TASK OBJECTIVE
Read the data that follows. Then repeat it exactly.

··········

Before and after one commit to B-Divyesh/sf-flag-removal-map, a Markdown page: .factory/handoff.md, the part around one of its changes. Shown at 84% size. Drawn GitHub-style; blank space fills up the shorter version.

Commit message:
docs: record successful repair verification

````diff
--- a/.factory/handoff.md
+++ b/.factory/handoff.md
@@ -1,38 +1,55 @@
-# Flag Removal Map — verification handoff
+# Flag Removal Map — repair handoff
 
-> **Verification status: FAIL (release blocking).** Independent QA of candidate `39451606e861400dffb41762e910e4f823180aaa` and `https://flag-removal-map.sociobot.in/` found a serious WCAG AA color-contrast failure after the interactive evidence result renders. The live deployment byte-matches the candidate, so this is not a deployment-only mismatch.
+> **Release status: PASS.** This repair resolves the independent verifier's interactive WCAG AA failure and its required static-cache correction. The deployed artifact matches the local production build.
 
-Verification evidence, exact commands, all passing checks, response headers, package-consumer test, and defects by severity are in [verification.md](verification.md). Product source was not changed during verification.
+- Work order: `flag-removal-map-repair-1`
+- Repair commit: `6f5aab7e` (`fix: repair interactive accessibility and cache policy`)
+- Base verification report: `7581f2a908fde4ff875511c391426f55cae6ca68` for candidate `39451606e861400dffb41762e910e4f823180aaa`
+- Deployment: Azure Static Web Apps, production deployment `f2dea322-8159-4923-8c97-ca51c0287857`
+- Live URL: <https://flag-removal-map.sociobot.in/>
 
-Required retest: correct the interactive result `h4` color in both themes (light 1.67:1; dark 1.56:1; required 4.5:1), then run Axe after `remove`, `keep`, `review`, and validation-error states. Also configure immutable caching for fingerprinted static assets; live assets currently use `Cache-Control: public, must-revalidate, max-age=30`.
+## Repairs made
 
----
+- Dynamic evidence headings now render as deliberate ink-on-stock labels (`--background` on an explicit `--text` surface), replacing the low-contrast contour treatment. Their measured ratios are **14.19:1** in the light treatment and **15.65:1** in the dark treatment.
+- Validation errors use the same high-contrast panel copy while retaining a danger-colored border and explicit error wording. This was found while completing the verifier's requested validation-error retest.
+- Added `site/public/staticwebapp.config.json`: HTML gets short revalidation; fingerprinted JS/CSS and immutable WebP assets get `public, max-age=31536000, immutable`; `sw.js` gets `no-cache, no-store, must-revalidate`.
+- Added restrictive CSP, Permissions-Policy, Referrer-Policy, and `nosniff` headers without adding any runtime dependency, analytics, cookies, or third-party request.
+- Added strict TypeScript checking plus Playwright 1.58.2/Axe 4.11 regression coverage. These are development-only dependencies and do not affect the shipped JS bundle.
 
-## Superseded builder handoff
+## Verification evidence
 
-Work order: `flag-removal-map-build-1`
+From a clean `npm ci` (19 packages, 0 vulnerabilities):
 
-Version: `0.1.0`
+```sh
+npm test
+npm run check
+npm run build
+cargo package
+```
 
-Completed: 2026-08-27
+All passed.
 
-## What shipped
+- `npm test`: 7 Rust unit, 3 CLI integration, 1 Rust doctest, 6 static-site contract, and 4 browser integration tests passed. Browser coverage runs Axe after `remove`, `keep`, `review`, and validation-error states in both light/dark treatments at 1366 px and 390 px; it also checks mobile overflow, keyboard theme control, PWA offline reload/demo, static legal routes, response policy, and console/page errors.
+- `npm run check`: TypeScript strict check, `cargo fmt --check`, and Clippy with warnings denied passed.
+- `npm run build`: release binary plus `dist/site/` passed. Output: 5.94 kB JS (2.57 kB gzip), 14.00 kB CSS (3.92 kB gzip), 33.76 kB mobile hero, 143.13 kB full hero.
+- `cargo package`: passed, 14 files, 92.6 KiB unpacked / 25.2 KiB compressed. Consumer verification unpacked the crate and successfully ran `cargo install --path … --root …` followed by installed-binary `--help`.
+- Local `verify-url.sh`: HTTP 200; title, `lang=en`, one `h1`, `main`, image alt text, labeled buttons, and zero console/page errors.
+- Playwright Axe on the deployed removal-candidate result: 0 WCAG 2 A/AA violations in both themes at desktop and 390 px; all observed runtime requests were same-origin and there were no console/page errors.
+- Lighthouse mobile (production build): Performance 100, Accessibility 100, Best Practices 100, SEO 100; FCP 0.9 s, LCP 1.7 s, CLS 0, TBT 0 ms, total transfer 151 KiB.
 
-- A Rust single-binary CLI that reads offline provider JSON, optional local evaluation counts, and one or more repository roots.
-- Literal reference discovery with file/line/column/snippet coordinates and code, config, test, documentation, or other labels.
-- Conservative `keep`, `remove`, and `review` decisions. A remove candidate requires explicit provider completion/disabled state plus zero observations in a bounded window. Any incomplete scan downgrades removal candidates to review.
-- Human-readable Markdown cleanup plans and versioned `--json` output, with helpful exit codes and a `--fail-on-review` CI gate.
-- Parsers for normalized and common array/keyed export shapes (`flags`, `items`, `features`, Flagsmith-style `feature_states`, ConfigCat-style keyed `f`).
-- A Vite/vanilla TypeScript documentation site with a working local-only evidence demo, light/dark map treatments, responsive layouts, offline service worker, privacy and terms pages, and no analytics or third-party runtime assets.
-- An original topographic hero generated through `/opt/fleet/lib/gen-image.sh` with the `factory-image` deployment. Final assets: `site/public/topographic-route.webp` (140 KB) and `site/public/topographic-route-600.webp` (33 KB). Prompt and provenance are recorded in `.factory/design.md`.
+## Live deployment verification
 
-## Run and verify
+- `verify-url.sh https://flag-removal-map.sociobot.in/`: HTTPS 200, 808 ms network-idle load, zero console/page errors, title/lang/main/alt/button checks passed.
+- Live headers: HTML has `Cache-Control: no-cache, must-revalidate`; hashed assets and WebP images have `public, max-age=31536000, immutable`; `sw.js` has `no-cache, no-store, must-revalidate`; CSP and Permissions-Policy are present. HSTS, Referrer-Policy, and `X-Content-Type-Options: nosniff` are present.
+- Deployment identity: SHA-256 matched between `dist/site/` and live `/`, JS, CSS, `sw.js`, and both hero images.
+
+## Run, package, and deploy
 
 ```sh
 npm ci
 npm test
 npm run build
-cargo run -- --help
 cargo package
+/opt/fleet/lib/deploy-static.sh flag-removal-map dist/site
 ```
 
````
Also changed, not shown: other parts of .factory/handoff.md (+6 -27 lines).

··········

YOUR RESPONSE
Before and after one commit to B-Divyesh/sf-flag-removal-map, a Markdown page: .factory/handoff.md, the part around one of its changes. Shown at 84% size. Drawn GitHub-style; blank space fills up the shorter version.

Commit message:
docs: record successful repair verification

````diff
--- a/.factory/handoff.md
+++ b/.factory/handoff.md
@@ -1,38 +1,55 @@
-# Flag Removal Map — verification handoff
+# Flag Removal Map — repair handoff
 
-> **Verification status: FAIL (release blocking).** Independent QA of candidate `39451606e861400dffb41762e910e4f823180aaa` and `https://flag-removal-map.sociobot.in/` found a serious WCAG AA color-contrast failure after the interactive evidence result renders. The live deployment byte-matches the candidate, so this is not a deployment-only mismatch.
+> **Release status: PASS.** This repair resolves the independent verifier's interactive WCAG AA failure and its required static-cache correction. The deployed artifact matches the local production build.
 
-Verification evidence, exact commands, all passing checks, response headers, package-consumer test, and defects by severity are in [verification.md](verification.md). Product source was not changed during verification.
+- Work order: `flag-removal-map-repair-1`
+- Repair commit: `6f5aab7e` (`fix: repair interactive accessibility and cache policy`)
+- Base verification report: `7581f2a908fde4ff875511c391426f55cae6ca68` for candidate `39451606e861400dffb41762e910e4f823180aaa`
+- Deployment: Azure Static Web Apps, production deployment `f2dea322-8159-4923-8c97-ca51c0287857`
+- Live URL: <https://flag-removal-map.sociobot.in/>
 
-Required retest: correct the interactive result `h4` color in both themes (light 1.67:1; dark 1.56:1; required 4.5:1), then run Axe after `remove`, `keep`, `review`, and validation-error states. Also configure immutable caching for fingerprinted static assets; live assets currently use `Cache-Control: public, must-revalidate, max-age=30`.
+## Repairs made
 
----
+- Dynamic evidence headings now render as deliberate ink-on-stock labels (`--background` on an explicit `--text` surface), replacing the low-contrast contour treatment. Their measured ratios are **14.19:1** in the light treatment and **15.65:1** in the dark treatment.
+- Validation errors use the same high-contrast panel copy while retaining a danger-colored border and explicit error wording. This was found while completing the verifier's requested validation-error retest.
+- Added `site/public/staticwebapp.config.json`: HTML gets short revalidation; fingerprinted JS/CSS and immutable WebP assets get `public, max-age=31536000, immutable`; `sw.js` gets `no-cache, no-store, must-revalidate`.
+- Added restrictive CSP, Permissions-Policy, Referrer-Policy, and `nosniff` headers without adding any runtime dependency, analytics, cookies, or third-party request.
+- Added strict TypeScript checking plus Playwright 1.58.2/Axe 4.11 regression coverage. These are development-only dependencies and do not affect the shipped JS bundle.
 
-## Superseded builder handoff
+## Verification evidence
 
-Work order: `flag-removal-map-build-1`
+From a clean `npm ci` (19 packages, 0 vulnerabilities):
 
-Version: `0.1.0`
+```sh
+npm test
+npm run check
+npm run build
+cargo package
+```
 
-Completed: 2026-08-27
+All passed.
 
-## What shipped
+- `npm test`: 7 Rust unit, 3 CLI integration, 1 Rust doctest, 6 static-site contract, and 4 browser integration tests passed. Browser coverage runs Axe after `remove`, `keep`, `review`, and validation-error states in both light/dark treatments at 1366 px and 390 px; it also checks mobile overflow, keyboard theme control, PWA offline reload/demo, static legal routes, response policy, and console/page errors.
+- `npm run check`: TypeScript strict check, `cargo fmt --check`, and Clippy with warnings denied passed.
+- `npm run build`: release binary plus `dist/site/` passed. Output: 5.94 kB JS (2.57 kB gzip), 14.00 kB CSS (3.92 kB gzip), 33.76 kB mobile hero, 143.13 kB full hero.
+- `cargo package`: passed, 14 files, 92.6 KiB unpacked / 25.2 KiB compressed. Consumer verification unpacked the crate and successfully ran `cargo install --path … --root …` followed by installed-binary `--help`.
+- Local `verify-url.sh`: HTTP 200; title, `lang=en`, one `h1`, `main`, image alt text, labeled buttons, and zero console/page errors.
+- Playwright Axe on the deployed removal-candidate result: 0 WCAG 2 A/AA violations in both themes at desktop and 390 px; all observed runtime requests were same-origin and there were no console/page errors.
+- Lighthouse mobile (production build): Performance 100, Accessibility 100, Best Practices 100, SEO 100; FCP 0.9 s, LCP 1.7 s, CLS 0, TBT 0 ms, total transfer 151 KiB.
 
-- A Rust single-binary CLI that reads offline provider JSON, optional local evaluation counts, and one or more repository roots.
-- Literal reference discovery with file/line/column/snippet coordinates and code, config, test, documentation, or other labels.
-- Conservative `keep`, `remove`, and `review` decisions. A remove candidate requires explicit provider completion/disabled state plus zero observations in a bounded window. Any incomplete scan downgrades removal candidates to review.
-- Human-readable Markdown cleanup plans and versioned `--json` output, with helpful exit codes and a `--fail-on-review` CI gate.
-- Parsers for normalized and common array/keyed export shapes (`flags`, `items`, `features`, Flagsmith-style `feature_states`, ConfigCat-style keyed `f`).
-- A Vite/vanilla TypeScript documentation site with a working local-only evidence demo, light/dark map treatments, responsive layouts, offline service worker, privacy and terms pages, and no analytics or third-party runtime assets.
-- An original topographic hero generated through `/opt/fleet/lib/gen-image.sh` with the `factory-image` deployment. Final assets: `site/public/topographic-route.webp` (140 KB) and `site/public/topographic-route-600.webp` (33 KB). Prompt and provenance are recorded in `.factory/design.md`.
+## Live deployment verification
 
-## Run and verify
+- `verify-url.sh https://flag-removal-map.sociobot.in/`: HTTPS 200, 808 ms network-idle load, zero console/page errors, title/lang/main/alt/button checks passed.
+- Live headers: HTML has `Cache-Control: no-cache, must-revalidate`; hashed assets and WebP images have `public, max-age=31536000, immutable`; `sw.js` has `no-cache, no-store, must-revalidate`; CSP and Permissions-Policy are present. HSTS, Referrer-Policy, and `X-Content-Type-Options: nosniff` are present.
+- Deployment identity: SHA-256 matched between `dist/site/` and live `/`, JS, CSS, `sw.js`, and both hero images.
+
+## Run, package, and deploy
 
 ```sh
 npm ci
 npm test
 npm run build
-cargo run -- --help
 cargo package
+/opt/fleet/lib/deploy-static.sh flag-removal-map dist/site
 ```
 
````
Also changed, not shown: other parts of .factory/handoff.md (+6 -27 lines).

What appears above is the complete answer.